··· RECORDS SUPPLIED ···
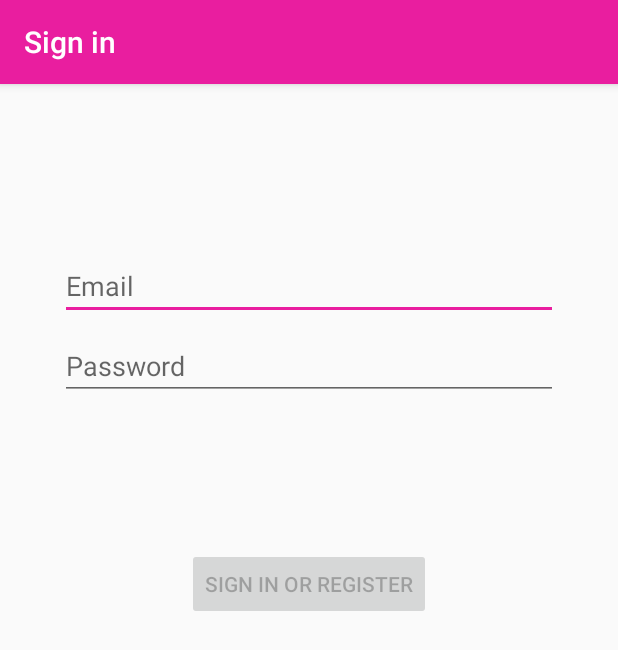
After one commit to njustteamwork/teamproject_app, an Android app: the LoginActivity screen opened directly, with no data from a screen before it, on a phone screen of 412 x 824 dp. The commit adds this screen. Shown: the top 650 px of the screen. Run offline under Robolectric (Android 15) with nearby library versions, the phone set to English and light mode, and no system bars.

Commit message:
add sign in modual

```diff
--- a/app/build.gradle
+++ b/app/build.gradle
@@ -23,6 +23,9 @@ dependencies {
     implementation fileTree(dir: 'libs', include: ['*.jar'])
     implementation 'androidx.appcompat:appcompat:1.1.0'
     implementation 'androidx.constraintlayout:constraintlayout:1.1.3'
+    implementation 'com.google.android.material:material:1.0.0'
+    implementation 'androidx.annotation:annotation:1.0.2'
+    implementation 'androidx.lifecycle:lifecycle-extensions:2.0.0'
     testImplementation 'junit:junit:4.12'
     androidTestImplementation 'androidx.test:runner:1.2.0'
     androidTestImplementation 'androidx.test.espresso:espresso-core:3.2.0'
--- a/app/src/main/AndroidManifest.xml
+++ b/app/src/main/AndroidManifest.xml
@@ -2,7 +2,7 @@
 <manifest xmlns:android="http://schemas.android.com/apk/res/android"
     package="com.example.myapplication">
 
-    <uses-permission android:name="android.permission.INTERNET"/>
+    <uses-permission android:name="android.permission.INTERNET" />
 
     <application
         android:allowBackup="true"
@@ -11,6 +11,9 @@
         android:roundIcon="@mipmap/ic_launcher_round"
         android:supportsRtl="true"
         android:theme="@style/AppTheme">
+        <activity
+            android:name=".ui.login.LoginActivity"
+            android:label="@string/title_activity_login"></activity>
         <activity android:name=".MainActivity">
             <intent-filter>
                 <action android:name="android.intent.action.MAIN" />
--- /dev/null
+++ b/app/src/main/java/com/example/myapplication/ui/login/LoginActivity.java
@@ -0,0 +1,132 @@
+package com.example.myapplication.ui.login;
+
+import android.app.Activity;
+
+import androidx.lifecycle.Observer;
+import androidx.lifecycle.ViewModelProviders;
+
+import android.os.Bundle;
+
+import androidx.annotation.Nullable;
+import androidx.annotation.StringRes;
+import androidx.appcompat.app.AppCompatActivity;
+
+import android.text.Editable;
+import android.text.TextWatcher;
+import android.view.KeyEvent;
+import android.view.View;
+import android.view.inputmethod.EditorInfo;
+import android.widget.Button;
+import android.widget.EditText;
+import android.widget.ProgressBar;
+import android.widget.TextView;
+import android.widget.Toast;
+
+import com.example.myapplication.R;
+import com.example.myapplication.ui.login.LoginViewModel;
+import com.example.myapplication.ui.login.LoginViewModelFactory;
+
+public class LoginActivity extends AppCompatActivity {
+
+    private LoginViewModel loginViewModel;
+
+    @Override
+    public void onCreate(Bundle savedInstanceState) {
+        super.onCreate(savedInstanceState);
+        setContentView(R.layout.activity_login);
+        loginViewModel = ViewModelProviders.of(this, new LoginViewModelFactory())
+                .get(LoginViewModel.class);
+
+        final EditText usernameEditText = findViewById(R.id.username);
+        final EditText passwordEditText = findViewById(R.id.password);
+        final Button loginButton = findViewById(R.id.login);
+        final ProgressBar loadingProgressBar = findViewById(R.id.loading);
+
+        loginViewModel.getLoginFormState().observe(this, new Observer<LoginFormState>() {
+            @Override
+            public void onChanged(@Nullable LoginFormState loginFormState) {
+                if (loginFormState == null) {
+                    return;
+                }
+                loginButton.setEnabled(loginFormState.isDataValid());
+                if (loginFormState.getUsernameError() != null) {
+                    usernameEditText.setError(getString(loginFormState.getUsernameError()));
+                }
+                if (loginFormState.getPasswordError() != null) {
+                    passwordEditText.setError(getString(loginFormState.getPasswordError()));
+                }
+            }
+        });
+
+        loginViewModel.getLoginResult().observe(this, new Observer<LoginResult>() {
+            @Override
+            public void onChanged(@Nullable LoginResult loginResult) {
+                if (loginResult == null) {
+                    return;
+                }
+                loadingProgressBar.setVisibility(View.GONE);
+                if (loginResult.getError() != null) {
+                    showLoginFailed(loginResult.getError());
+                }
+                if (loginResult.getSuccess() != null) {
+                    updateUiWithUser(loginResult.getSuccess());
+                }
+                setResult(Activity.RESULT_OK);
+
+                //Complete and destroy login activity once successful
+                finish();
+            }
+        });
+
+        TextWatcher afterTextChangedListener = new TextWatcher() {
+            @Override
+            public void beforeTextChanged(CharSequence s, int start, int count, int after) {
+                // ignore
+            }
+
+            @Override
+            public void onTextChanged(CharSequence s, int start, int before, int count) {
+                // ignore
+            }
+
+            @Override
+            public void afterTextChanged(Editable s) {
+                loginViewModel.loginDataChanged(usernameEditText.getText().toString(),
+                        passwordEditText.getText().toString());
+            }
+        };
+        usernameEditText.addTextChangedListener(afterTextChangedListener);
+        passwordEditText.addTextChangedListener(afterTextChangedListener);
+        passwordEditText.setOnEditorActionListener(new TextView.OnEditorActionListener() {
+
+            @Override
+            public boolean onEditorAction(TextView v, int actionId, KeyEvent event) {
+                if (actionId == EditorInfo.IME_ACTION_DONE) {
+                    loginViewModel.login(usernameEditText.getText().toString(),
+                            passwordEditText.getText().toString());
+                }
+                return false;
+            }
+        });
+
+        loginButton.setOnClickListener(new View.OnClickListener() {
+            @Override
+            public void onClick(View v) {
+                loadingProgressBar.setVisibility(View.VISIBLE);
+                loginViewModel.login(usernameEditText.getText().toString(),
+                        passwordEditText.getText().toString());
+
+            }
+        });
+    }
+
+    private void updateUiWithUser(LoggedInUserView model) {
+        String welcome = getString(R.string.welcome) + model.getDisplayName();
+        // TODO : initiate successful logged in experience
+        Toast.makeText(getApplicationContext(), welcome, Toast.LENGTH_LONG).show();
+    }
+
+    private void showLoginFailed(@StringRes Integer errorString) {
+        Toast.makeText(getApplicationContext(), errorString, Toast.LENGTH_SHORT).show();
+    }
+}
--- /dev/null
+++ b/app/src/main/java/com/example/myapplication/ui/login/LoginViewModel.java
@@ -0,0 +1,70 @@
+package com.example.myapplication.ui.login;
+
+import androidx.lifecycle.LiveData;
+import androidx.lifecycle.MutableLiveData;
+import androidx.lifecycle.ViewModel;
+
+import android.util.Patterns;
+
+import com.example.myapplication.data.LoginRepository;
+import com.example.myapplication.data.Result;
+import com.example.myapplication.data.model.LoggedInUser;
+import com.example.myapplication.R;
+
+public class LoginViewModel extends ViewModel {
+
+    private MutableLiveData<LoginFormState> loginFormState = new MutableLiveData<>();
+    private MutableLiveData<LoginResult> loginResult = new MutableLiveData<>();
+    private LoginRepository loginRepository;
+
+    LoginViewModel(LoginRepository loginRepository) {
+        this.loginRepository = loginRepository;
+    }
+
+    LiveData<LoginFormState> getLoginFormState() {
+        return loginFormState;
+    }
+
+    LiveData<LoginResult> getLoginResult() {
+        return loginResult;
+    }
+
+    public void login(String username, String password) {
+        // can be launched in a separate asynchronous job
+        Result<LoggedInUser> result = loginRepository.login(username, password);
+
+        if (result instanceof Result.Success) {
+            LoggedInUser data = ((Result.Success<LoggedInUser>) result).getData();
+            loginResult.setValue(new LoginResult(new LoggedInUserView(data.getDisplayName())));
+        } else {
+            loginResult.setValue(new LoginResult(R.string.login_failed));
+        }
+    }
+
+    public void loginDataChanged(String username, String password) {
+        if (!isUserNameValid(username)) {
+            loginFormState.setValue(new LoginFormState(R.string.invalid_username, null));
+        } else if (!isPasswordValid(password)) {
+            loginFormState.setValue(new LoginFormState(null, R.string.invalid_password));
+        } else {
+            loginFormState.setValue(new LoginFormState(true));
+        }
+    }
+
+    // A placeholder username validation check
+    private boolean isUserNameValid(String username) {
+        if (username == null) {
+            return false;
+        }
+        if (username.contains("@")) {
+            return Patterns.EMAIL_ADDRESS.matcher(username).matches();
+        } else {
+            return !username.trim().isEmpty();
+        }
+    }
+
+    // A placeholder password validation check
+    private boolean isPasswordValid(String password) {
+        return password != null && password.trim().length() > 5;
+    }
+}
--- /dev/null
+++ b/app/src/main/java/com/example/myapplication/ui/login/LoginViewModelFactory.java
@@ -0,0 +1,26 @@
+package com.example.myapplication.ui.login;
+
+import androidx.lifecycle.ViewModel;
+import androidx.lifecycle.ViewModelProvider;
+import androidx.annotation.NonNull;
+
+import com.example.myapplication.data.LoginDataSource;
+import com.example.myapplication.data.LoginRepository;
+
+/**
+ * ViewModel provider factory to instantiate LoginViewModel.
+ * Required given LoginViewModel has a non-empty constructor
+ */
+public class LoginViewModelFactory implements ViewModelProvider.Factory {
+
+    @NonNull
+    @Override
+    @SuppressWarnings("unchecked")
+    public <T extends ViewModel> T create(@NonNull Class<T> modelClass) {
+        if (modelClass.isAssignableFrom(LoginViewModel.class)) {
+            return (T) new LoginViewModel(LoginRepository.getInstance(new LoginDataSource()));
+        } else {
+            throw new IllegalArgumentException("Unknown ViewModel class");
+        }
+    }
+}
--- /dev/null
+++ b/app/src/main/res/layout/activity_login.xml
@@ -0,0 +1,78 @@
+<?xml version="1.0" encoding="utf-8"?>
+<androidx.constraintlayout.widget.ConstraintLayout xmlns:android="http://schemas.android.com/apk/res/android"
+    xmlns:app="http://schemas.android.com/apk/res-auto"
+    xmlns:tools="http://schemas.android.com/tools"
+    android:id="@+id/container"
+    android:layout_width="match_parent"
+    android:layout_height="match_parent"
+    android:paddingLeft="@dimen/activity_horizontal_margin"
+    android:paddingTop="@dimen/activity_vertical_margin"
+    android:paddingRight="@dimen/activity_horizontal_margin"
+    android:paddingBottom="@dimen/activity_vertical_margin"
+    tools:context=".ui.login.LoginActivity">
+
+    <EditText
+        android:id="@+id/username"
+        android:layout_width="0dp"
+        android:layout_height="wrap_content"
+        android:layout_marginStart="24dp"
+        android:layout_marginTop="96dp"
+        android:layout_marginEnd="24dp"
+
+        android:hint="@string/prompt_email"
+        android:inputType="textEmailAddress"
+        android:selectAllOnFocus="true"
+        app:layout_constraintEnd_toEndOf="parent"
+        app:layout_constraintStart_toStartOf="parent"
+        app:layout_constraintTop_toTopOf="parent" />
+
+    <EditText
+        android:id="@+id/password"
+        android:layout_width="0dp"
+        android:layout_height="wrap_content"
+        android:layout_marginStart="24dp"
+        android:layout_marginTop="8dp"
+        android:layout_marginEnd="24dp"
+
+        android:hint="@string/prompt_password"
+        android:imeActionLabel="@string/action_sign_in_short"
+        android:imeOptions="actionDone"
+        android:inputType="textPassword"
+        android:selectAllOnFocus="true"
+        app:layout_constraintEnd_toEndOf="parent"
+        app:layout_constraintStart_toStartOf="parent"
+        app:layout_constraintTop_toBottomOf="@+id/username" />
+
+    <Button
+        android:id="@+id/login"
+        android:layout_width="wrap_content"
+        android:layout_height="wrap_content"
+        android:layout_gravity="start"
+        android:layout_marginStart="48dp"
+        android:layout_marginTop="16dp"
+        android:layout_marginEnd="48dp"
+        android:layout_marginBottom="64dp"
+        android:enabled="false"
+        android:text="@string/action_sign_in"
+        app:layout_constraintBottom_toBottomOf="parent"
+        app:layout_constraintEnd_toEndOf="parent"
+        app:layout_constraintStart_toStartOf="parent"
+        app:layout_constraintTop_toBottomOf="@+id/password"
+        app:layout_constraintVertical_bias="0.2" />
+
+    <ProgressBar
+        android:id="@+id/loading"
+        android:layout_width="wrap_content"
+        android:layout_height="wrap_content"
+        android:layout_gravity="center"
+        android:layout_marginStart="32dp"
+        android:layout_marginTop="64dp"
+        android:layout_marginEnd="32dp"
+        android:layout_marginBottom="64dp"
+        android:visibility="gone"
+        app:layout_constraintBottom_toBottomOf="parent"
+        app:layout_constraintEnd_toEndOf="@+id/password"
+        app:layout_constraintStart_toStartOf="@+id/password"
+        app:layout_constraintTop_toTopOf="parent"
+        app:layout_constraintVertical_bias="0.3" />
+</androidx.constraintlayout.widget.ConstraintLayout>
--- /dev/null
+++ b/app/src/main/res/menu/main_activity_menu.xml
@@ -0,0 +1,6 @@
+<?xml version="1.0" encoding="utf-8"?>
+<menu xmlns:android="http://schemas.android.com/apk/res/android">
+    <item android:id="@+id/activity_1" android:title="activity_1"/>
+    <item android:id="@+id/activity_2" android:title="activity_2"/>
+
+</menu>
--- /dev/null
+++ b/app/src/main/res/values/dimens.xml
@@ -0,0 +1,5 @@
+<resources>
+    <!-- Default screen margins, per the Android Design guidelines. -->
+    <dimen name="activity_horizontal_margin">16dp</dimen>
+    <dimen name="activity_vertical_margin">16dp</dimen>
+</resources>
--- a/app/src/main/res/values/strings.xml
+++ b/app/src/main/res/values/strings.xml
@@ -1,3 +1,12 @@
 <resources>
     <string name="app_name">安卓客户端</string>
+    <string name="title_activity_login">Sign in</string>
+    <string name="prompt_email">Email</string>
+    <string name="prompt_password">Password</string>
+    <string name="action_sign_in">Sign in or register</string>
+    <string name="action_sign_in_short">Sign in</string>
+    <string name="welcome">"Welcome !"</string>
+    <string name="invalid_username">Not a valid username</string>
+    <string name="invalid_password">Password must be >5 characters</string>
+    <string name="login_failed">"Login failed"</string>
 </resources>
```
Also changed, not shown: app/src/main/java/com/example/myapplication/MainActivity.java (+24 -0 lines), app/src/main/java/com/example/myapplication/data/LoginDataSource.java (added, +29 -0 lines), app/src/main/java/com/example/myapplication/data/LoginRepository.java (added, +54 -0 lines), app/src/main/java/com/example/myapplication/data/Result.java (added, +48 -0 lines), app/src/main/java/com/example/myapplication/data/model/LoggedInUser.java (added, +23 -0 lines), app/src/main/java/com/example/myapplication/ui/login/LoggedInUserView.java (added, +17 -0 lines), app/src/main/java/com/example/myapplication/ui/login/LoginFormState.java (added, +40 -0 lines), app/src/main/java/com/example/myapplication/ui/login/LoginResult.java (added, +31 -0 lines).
···
··· RECORDS SUPPLIED ···
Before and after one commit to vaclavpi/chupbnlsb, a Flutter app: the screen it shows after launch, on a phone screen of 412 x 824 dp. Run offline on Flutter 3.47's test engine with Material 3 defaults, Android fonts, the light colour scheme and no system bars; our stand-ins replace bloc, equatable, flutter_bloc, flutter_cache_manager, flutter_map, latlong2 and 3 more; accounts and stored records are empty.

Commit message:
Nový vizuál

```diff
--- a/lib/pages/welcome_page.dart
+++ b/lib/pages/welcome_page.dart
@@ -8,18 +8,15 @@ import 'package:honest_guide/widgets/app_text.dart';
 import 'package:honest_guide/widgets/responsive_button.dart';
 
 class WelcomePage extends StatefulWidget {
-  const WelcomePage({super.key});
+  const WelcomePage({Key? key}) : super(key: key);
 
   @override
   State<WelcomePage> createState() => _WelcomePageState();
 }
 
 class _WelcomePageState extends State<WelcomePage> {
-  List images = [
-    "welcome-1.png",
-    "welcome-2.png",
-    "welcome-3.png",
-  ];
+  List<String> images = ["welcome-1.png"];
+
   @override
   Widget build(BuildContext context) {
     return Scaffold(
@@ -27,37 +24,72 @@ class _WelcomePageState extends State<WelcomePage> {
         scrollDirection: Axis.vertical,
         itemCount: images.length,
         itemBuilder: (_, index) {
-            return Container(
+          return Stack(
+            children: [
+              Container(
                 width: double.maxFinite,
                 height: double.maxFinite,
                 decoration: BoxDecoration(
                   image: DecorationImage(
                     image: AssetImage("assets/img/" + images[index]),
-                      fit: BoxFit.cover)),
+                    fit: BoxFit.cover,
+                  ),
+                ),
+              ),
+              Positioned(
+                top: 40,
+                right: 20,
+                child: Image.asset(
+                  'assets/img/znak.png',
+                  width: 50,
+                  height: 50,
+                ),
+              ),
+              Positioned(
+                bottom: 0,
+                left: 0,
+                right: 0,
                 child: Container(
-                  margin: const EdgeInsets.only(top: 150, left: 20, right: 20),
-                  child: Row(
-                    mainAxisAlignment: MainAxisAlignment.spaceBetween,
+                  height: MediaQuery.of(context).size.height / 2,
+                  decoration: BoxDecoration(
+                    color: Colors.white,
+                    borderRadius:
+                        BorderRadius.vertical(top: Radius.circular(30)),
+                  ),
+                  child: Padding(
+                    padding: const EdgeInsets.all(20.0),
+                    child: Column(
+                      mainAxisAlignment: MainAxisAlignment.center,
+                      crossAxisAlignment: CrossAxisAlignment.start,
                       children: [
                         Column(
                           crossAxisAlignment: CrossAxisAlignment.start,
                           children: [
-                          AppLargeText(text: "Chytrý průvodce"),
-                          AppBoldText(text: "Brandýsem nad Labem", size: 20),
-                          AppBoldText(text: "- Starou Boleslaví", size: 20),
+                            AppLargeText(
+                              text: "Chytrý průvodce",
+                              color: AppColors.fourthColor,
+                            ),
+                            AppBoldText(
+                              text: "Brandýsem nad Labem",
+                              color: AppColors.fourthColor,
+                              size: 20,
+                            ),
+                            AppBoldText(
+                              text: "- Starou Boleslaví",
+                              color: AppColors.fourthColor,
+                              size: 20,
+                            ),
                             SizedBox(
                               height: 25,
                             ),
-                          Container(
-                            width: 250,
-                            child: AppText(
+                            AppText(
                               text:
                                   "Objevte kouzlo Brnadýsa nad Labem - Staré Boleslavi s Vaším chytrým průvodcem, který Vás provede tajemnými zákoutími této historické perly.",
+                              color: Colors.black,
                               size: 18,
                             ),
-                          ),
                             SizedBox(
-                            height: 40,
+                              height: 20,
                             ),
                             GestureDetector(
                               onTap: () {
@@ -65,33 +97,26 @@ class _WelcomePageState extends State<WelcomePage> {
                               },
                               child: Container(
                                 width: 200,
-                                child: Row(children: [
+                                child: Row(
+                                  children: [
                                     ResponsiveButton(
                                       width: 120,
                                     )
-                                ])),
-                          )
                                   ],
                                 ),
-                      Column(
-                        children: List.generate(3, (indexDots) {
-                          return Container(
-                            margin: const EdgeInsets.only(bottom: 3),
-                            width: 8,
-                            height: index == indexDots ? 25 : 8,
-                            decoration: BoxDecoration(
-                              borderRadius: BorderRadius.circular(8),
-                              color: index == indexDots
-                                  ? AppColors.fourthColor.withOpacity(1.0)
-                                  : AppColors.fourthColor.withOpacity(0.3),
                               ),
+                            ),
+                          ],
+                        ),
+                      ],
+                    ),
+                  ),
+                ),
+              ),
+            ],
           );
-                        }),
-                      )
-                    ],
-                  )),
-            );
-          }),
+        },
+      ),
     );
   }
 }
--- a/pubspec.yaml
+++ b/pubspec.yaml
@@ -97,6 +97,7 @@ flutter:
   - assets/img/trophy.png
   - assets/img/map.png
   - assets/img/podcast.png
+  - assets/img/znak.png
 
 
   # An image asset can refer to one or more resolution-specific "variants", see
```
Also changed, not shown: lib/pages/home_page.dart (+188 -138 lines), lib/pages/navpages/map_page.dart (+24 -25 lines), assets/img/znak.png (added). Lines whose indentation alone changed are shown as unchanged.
···
··· RECORDS SUPPLIED ···
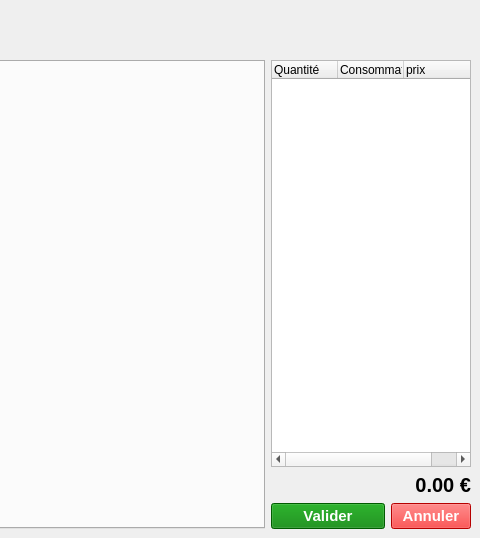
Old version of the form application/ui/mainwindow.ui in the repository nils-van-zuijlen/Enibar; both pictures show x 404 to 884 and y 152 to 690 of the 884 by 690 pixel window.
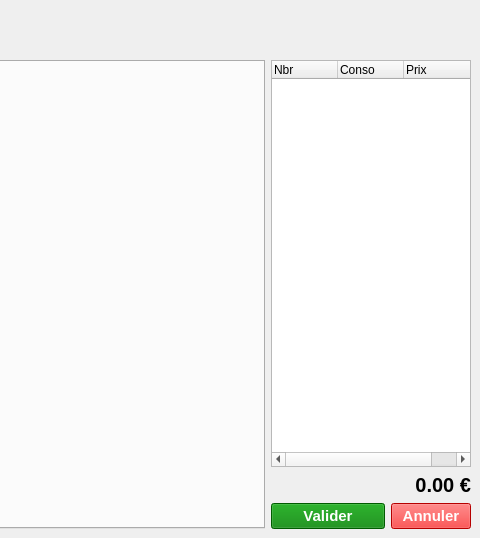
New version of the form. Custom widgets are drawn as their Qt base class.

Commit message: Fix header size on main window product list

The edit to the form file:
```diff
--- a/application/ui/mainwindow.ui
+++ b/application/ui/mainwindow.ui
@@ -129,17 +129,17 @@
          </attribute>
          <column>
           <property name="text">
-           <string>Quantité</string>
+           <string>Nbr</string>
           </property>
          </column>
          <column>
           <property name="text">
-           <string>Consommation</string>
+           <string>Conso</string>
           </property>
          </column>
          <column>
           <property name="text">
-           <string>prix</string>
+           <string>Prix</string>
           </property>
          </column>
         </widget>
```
···
WHAT NEEDS TO BE DONE:
The answer should be all lines from the entries above that hold the word "usernameEditText".

SOLUTION FOR THIS PROBLEM:
+        final EditText usernameEditText = findViewById(R.id.username);
+                    usernameEditText.setError(getString(loginFormState.getUsernameError()));
+                loginViewModel.loginDataChanged(usernameEditText.getText().toString(),
+        usernameEditText.addTextChangedListener(afterTextChangedListener);
+                    loginViewModel.login(usernameEditText.getText().toString(),
+                loginViewModel.login(usernameEditText.getText().toString(),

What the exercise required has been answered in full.